On April 24, 2010, the United States Coast Guard (“USCG”) estimated that the well was releasing approximately 42,000 gallons of crude oil per day. On April 28, 2010, the USCG increased this estimate to 200,000 gallons per day. The resulting oil slick in the Gulf of Mexico is at least 600 square miles in areal extent and expanding. The oil slick is generally moving in a northerly direction and threatens Florida’s coast. Oil continues to spill from the well as all efforts to stop the discharge have failed and may not succeed for an extended period of time.
“As Governor, I am responsible for meeting the dangers presented to this state and its people by this emergency,” said Crist. “Based on the foregoing conditions, I find that this event threatens the State of Florida with a major disaster and proclaim a state of emergency exists for the following counties: Escambia, Santa Rosa, Okaloosa, Walton, Bay and Gulf.”
While Broward County is not directly affected yet by this disaster, Florida, with the support of Washington D.C. has considered putting oil rigs off the coast of eastern Florida. Fort Lauderdale, as well as several other cities have adopted resolutions against drilling in the Gulf and Atlantic Oceans. Back in February, Floridians across the state gathered for a “Hands Across the Sand” event that brought large crowds to the beaches statewide to protest oil drilling off Florida’s shores.
“If we don’t secure this well, this could be one of the most significant in U.S. history,” said Rear Adm. Mary E. Landry, commander of the Eighth Coast Guard District in a LiveScience.com interview.
At least 4.2 million gallons of oil could be spilled. How much is that?
- Crist declares state of emergency in Broward
- Oil spill enters the loop current, Broward coastal cities meet to develop emergency plan
- Wildfires cause state of emergency in Florida
- Officials respond to oil near Florida beaches; 90 days to stop
- Broward mayor meets with Sen. LeMieux on oil spill preparations
Short URL: https://browardnetonline.com/?p=7780
the oil spill in Mexico would surely be one of the greatest environmental disasters for this year.,-:
I have tried to reach an agency of one sort of another to volunteer my time to help with the oil spill even if it be making phone calls for towels and dawn soap…how sad…two days later…no calls bck nor emails…HELP?
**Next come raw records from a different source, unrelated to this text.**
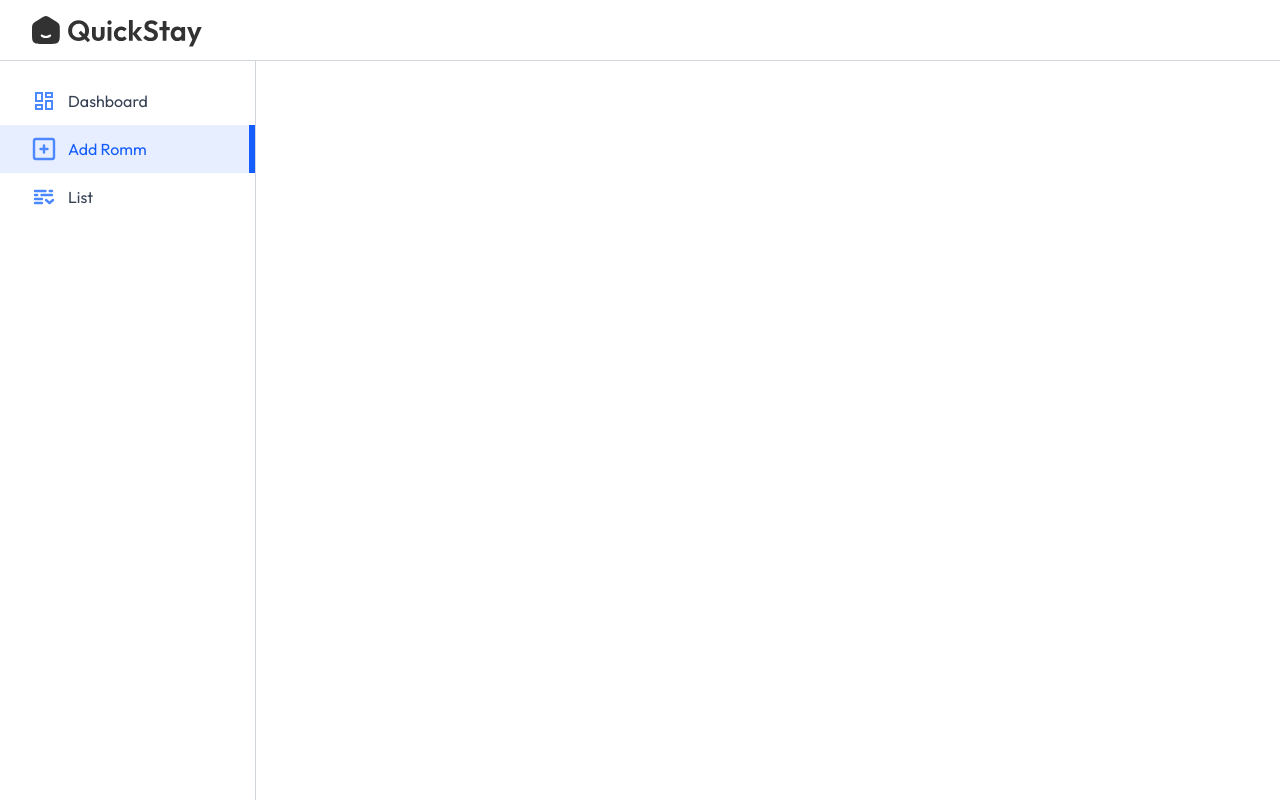
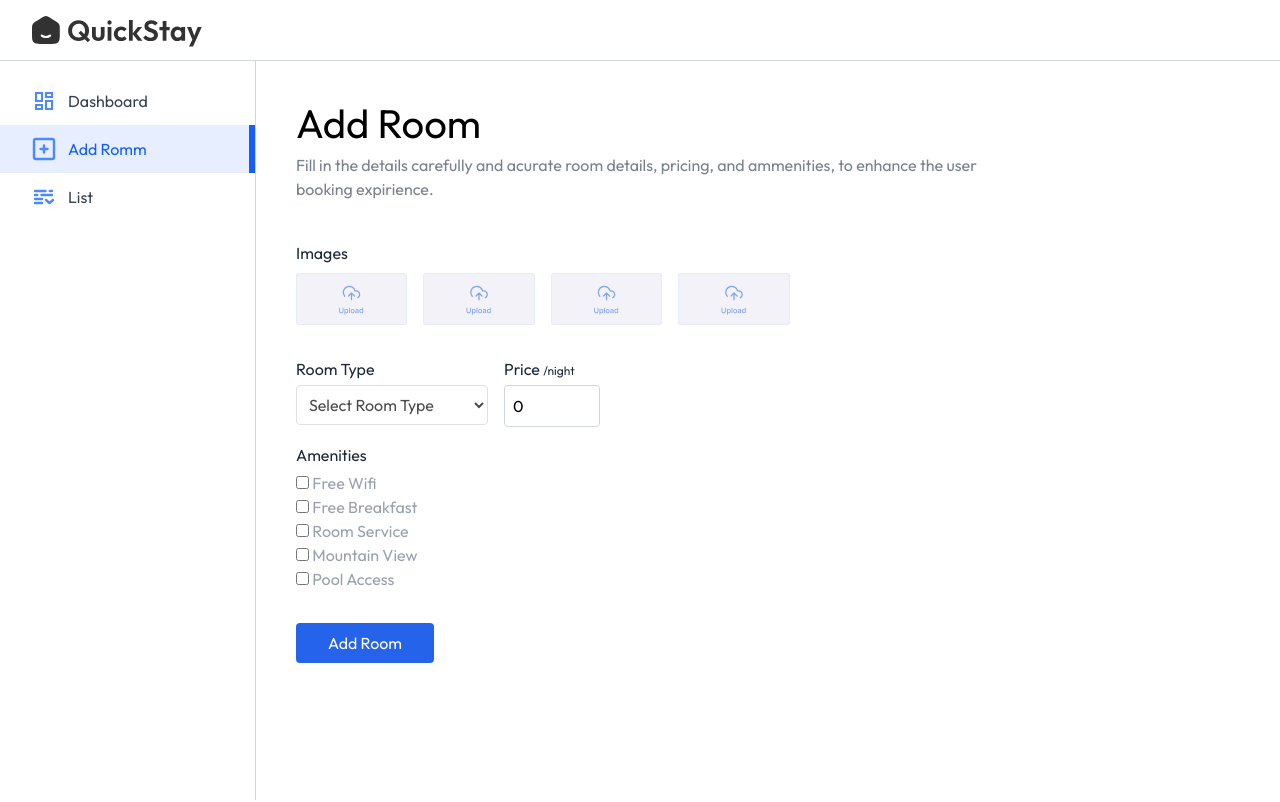
Before and after one commit to roopeshkp34/quick_stay, a React (Vite) app in the folder client/: page /owner/add-room in a window 1280 px wide. Shown: the top 802 px of the page. Built offline with nearby package versions, Linux system fonts and the light colour scheme; no server answers; a web font is replaced by a local one.

Commit message:
:construction: list room page

```diff
--- a/client/src/pages/hotelOwner/AddRooom.jsx
+++ b/client/src/pages/hotelOwner/AddRooom.jsx
@@ -1,8 +1,72 @@
-import React from "react";
+import React, { useState } from "react";
+import Title from "../../components/Title";
+import { assets } from "../../assets/assets";
 
 const AddRoom = () => {
+
+    const [images, setImages] = useState({
+        1: null,
+        2: null,
+        3: null,
+        4: null
+    })
+    const [input, setInput] = useState({
+        roomTyoe: "",
+        pricPerNight: 0,
+        amenities: {
+            "Free Wifi": false,
+            "Free Breakfast": false,
+            "Room Service": false,
+            "Mountain View": false,
+            "Pool Access": false,
+
+        }
+    })
     return (
-        <div></div>
+        <form>
+            <Title align="left" font="outfit" title="Add Room" subTitle="Fill in the details carefully and acurate room details, pricing, and ammenities, to enhance the user booking expirience." />
+            {/* Upload area for images */}
+            <p className="text-gray-800 mt-10">Images</p>
+            <div className="grid grid-cols-2 sm:flex gap-4 my-2 flex-wrap">
+                {Object.keys(images).map((key) => (
+                    <label htmlFor={`roomImage${key}`} key={key}>
+                        <img className="max-h-13 cursor-pointer opacity-80" src={images[key] ? URL.createObjectURL(images[key]) : assets.uploadArea} alt="" />
+                        <input type="file" accept="image/*" id={`roomImage${key}`} hidden  onChange={e=>setImages({...images, [key]: e.target.files[0]})}/>
+                    </label>
+                ))}
+            </div>
+
+            <div className="w-full flex max-sm:flex-col sm:gap-4 mt-4">
+                <div className="flex-1 max-w-48">
+                    <p className="text-gray-800 mt-4">Room Type</p>
+                    <select value={input.roomType} onChange={e=> setInput({...input, roomType: e.target.value})} className="border opacity-70 border-gray-300 mt-1 rounded p-2 w-full">
+                        <option value="">Select Room Type</option>
+                        <option value="Single Bed">Single Bed</option>
+                        <option value="Double Bed">Double Bed</option>
+                        <option value="Luxury Room">Luxury Room</option>
+                        <option value="Family Suite">Family Suite</option>
+
+
+                    </select>
+                </div>
+                <div>
+                    <p className="mt-4 text-gray-800">
+                        Price <span className="text-xs">/night</span>
+                    </p>
+                    <input type="number" placeholder="0" className="border border-gray-300 mt-1 rounded p-2 w-24" value={input.pricPerNight} onChange={e=>setInput({...input, pricPerNight : e.target.value})} />
+                </div>
+            </div>
+            <p className="text-gray-800 mt-4">Amenities</p>
+            <div className="flex flex-col flex-wrap mt-1 text-gray-400 max-w-sm">
+                {Object.keys(input.amenities).map((amenity, index) => (
+                    <div key={index}>
+                        <input type="checkbox" id={`amenities${index+1}`} checked={input.amenities[amenity]} onChange={e=> setInput({...input, amenities: {...input.amenities, [amenity]: !input.amenities[amenity]}})} />
+                        <label htmlFor={`amenities${index+1}`}> {amenity}</label>
+                    </div>
+                ))}
+            </div>
+            <button className="bg-primary text-white px-8 py-2 rounded mt-8 cursor-pointer">Add Room</button>
+        </form>
     )
 }
 
```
Shawn: Don’t “volunteer” your time! BP caused the oil spill and is responsible for the clean-up costs, so don’t be a fool by donating your time. Sign up to get paid for your hard work!